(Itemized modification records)
+ + +

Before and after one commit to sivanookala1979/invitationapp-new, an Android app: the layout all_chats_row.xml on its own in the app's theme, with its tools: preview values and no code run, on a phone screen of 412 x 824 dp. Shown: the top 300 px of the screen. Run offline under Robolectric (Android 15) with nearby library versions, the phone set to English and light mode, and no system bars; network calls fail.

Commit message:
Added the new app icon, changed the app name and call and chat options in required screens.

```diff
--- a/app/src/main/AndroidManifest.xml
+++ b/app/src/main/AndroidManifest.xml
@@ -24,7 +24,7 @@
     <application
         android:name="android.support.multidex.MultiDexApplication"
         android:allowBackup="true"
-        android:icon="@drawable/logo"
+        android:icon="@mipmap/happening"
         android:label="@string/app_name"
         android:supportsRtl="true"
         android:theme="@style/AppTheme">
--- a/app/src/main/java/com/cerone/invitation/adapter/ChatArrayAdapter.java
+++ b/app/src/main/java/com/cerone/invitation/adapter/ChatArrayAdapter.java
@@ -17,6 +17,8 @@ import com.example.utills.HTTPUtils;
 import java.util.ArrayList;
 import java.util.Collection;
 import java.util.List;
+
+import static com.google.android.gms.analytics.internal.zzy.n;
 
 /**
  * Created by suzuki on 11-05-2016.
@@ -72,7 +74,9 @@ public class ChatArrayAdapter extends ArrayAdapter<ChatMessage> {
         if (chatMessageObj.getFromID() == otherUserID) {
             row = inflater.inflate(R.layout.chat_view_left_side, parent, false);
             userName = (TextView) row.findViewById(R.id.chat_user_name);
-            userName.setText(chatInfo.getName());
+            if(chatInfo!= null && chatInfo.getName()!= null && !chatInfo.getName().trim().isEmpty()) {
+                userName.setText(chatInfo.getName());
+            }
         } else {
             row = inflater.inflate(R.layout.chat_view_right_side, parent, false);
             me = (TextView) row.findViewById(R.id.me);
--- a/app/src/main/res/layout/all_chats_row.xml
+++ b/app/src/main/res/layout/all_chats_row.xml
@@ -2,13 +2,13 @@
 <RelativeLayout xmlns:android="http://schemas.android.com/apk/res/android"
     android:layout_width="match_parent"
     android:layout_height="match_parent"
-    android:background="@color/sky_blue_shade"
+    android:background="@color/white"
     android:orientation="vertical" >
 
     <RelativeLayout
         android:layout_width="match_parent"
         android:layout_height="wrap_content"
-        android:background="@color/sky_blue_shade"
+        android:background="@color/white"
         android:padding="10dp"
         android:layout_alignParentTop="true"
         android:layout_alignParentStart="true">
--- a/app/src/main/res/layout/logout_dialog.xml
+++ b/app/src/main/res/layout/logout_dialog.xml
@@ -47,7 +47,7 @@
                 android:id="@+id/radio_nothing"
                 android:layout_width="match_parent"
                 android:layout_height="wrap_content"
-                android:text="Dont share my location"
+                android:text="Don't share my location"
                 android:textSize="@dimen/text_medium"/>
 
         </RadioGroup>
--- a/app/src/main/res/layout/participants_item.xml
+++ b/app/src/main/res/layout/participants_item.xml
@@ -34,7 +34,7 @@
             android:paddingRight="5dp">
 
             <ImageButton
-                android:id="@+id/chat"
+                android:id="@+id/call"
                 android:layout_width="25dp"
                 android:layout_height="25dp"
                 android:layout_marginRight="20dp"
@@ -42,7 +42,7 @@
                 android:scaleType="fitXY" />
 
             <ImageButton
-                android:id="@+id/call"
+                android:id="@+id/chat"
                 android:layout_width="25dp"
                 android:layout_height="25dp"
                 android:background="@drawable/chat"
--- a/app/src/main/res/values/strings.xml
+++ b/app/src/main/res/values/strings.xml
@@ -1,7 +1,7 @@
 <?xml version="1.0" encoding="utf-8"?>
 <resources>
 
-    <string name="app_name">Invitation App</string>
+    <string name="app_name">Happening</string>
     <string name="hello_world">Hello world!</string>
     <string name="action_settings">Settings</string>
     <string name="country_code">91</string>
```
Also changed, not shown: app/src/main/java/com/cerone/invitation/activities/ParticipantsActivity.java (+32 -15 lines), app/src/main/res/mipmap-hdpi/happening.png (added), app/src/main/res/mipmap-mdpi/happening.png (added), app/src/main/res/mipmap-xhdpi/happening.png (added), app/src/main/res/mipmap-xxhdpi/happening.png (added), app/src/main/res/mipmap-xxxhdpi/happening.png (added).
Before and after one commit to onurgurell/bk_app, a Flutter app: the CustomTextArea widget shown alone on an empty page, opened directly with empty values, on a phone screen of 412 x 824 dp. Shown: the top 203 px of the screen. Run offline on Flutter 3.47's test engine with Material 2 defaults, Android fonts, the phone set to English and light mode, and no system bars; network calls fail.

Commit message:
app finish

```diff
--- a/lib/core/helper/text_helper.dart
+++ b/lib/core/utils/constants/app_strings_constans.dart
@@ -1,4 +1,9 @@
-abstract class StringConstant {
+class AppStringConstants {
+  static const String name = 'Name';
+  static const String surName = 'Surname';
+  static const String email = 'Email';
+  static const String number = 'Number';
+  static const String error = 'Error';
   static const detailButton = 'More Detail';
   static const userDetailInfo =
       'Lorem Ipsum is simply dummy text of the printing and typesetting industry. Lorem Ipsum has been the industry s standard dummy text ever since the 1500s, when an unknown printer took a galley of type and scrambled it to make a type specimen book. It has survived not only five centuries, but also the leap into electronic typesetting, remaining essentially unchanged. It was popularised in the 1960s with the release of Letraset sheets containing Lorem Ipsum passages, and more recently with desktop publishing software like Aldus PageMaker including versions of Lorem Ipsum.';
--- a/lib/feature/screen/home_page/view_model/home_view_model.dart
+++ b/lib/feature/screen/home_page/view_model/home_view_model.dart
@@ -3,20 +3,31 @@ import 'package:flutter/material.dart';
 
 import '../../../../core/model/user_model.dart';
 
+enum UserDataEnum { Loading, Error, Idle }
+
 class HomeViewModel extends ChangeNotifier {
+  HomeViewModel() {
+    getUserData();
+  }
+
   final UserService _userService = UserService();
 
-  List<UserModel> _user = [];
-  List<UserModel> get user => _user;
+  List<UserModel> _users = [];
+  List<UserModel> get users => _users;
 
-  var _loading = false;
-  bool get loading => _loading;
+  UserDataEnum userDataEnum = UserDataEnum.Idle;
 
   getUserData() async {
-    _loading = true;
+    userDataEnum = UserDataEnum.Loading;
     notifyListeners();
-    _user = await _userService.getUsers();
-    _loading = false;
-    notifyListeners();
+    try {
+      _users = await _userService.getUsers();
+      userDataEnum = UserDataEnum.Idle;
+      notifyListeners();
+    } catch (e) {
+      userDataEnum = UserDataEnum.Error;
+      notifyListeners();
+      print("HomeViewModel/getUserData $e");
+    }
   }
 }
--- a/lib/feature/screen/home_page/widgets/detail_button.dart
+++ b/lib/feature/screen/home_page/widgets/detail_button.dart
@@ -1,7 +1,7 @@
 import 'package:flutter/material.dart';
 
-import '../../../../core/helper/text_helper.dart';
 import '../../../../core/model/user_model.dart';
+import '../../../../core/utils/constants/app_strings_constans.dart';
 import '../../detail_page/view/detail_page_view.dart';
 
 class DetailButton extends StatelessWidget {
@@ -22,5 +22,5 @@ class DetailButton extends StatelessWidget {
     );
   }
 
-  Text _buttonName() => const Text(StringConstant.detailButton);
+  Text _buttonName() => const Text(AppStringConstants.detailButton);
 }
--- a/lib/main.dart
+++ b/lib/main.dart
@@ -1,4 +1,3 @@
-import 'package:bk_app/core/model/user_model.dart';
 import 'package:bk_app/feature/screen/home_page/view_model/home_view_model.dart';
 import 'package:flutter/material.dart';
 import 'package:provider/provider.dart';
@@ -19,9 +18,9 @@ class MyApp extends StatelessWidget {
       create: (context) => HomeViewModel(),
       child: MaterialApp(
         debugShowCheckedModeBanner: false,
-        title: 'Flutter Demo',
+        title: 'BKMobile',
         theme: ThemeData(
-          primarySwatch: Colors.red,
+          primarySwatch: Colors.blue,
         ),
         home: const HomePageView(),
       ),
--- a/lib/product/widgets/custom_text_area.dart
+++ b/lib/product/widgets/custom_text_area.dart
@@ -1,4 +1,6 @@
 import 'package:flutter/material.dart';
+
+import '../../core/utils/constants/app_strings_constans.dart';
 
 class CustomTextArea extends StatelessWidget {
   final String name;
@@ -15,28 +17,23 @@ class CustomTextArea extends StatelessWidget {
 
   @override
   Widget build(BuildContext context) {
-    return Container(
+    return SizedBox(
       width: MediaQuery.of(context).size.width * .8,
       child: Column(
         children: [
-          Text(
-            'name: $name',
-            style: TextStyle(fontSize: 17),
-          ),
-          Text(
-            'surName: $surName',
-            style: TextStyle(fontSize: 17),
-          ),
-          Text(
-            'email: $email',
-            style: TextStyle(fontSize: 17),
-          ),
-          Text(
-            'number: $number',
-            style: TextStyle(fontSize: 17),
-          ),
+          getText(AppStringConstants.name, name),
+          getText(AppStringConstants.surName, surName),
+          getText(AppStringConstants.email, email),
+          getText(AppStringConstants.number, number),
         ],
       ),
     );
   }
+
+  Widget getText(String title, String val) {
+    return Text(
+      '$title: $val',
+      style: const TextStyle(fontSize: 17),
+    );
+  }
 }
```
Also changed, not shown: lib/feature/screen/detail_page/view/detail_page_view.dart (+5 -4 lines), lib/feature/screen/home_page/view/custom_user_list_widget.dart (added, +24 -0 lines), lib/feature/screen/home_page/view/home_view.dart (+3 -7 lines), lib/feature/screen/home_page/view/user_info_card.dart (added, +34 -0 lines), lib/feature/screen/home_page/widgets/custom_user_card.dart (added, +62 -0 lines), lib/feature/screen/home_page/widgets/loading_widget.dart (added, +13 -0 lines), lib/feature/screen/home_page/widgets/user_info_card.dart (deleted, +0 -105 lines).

+ + +

### Action item:
Among the entries above, count every line containing the string "core". Your reply must be that number alone.

### Solved exercise:
8